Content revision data
^^^^

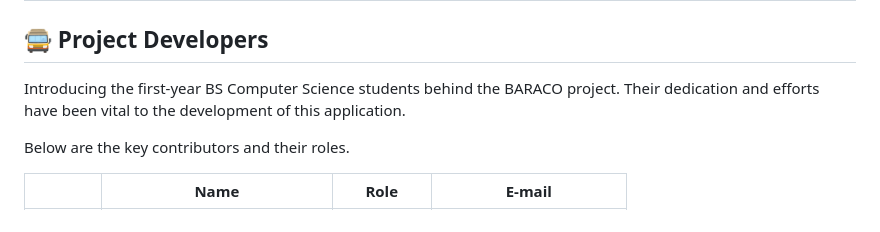
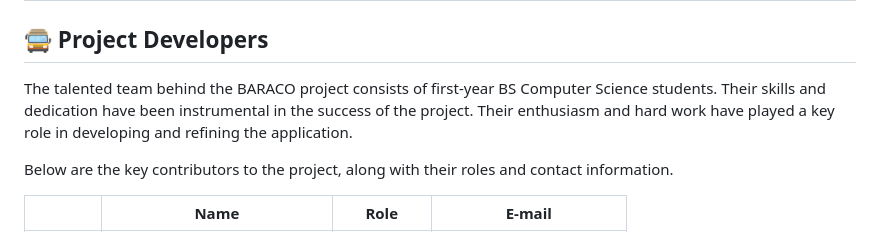
Before and after one commit to andavael/BARACO, a Markdown page: README.md, the part around the change. GitHub-like rendering.

```diff
--- a/README.md
+++ b/README.md
@@ -45,9 +45,9 @@ These deliverables are designed to offer immediate benefits and lay the groundwo
 ## <a id = "use_guidelines"> 🚍 Usage Guidelines </a>
 
 ## <a id="proj_developers"> 🚍 Project Developers </a>
-Introducing the first-year BS Computer Science students behind the BARACO project. Their dedication and efforts have been vital to the development of this application.
+The talented team behind the BARACO project consists of first-year BS Computer Science students. Their skills and dedication have been instrumental in the success of the project. Their enthusiasm and hard work have played a key role in developing and refining the application.
 
-Below are the key contributors and their roles.
+Below are the key contributors to the project, along with their roles and contact information.
 <table>
   <thead>
     <tr>
```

^^^^

**Activity**
I need the entries printed exactly, with each picture left out.

**Answer space**
Before and after one commit to andavael/BARACO, a Markdown page: README.md, the part around the change. GitHub-like rendering.

```diff
--- a/README.md
+++ b/README.md
@@ -45,9 +45,9 @@ These deliverables are designed to offer immediate benefits and lay the groundwo
 ## <a id = "use_guidelines"> 🚍 Usage Guidelines </a>
 
 ## <a id="proj_developers"> 🚍 Project Developers </a>
-Introducing the first-year BS Computer Science students behind the BARACO project. Their dedication and efforts have been vital to the development of this application.
+The talented team behind the BARACO project consists of first-year BS Computer Science students. Their skills and dedication have been instrumental in the success of the project. Their enthusiasm and hard work have played a key role in developing and refining the application.
 
-Below are the key contributors and their roles.
+Below are the key contributors to the project, along with their roles and contact information.
 <table>
   <thead>
     <tr>
```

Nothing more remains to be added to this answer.